### Exercise objective
Scan the entries that follow for the word "nondet", then report every line in which it appears.
=======
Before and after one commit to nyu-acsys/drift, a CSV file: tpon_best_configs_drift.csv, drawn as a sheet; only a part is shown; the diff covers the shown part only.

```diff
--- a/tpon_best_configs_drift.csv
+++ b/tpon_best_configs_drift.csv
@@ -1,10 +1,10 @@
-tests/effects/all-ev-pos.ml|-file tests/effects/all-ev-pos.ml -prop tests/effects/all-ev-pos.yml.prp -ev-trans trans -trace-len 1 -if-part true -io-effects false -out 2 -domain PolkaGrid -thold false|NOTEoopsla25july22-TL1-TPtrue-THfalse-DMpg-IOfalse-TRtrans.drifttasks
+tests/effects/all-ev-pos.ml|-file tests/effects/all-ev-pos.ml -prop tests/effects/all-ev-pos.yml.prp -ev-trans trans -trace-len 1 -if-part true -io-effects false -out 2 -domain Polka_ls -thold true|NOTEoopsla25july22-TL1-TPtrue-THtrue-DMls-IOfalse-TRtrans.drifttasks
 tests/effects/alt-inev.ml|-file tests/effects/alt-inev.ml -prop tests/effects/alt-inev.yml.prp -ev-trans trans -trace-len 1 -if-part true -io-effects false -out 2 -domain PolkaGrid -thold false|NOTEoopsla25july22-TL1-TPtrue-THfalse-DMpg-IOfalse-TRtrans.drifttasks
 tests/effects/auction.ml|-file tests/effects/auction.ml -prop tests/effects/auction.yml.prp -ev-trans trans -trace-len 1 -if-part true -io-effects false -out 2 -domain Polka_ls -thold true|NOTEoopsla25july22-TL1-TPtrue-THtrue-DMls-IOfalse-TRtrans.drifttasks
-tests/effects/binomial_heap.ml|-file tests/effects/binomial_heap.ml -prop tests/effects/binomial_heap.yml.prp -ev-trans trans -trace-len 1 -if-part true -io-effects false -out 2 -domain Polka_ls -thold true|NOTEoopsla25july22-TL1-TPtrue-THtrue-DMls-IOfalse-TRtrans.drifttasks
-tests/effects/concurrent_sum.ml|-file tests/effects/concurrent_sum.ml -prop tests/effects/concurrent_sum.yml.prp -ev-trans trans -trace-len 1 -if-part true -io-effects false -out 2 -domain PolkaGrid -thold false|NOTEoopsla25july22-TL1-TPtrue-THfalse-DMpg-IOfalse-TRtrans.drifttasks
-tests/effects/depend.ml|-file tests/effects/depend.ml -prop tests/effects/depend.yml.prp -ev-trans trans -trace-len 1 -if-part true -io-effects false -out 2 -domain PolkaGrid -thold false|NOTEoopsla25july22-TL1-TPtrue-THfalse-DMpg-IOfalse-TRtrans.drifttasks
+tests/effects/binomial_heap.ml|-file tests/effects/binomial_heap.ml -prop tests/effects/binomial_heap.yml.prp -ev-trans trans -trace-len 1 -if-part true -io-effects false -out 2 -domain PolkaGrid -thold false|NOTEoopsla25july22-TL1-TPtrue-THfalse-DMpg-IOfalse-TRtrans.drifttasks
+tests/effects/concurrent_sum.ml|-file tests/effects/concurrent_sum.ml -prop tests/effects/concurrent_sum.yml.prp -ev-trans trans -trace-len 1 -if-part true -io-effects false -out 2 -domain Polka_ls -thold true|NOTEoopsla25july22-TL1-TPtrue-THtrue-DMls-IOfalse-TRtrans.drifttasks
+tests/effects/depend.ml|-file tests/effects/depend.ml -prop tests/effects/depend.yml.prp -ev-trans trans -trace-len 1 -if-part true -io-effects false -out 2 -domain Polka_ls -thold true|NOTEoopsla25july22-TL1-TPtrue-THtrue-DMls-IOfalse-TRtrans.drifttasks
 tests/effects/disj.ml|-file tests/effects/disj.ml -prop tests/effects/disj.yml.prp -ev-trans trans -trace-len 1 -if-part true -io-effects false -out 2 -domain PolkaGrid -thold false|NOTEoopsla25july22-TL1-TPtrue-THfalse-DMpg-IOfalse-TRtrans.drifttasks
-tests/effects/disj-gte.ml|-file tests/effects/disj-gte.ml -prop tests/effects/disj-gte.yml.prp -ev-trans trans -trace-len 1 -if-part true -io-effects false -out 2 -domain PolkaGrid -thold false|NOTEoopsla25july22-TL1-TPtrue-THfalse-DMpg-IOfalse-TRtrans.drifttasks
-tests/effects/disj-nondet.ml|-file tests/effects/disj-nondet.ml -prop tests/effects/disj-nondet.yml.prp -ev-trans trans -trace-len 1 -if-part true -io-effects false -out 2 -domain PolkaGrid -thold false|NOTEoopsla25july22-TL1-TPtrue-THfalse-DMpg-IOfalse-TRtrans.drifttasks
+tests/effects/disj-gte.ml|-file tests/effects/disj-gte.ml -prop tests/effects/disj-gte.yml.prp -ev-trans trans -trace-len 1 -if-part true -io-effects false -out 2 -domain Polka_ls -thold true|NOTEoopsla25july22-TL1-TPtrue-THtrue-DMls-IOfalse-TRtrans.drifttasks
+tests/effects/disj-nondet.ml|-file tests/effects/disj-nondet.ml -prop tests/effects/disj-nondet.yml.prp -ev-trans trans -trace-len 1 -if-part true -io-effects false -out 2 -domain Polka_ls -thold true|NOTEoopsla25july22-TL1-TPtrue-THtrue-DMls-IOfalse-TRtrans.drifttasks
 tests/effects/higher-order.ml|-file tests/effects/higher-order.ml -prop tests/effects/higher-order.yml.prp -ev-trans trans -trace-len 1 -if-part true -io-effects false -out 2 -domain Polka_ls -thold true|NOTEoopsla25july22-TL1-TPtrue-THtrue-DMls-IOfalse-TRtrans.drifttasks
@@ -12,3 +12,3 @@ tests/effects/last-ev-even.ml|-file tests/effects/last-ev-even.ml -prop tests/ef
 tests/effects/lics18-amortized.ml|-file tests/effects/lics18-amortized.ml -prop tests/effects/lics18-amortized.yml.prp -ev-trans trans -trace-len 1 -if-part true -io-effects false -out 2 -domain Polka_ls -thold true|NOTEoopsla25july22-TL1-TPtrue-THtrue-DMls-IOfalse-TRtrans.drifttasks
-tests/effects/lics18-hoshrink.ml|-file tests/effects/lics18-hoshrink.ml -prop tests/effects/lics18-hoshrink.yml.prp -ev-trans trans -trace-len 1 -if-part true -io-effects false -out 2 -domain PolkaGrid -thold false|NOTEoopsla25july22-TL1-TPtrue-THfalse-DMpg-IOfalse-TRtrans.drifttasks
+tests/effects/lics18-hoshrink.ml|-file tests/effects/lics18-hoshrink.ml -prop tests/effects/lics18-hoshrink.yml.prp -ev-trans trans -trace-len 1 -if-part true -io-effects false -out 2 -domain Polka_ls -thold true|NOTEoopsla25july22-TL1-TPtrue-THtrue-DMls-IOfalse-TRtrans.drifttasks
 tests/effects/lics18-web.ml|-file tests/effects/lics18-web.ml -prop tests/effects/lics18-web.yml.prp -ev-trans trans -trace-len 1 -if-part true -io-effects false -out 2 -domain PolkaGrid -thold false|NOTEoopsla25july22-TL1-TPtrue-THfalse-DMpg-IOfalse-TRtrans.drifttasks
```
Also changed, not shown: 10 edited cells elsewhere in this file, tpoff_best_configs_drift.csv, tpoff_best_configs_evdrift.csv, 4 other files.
=======
### Expected output
-tests/effects/disj-nondet.ml|-file tests/effects/disj-nondet.ml -prop tests/effects/disj-nondet.yml.prp -ev-trans trans -trace-len 1 -if-part true -io-effects false -out 2 -domain PolkaGrid -thold false|NOTEoopsla25july22-TL1-TPtrue-THfalse-DMpg-IOfalse-TRtrans.drifttasks
+tests/effects/disj-nondet.ml|-file tests/effects/disj-nondet.ml -prop tests/effects/disj-nondet.yml.prp -ev-trans trans -trace-len 1 -if-part true -io-effects false -out 2 -domain Polka_ls -thold true|NOTEoopsla25july22-TL1-TPtrue-THtrue-DMls-IOfalse-TRtrans.drifttasks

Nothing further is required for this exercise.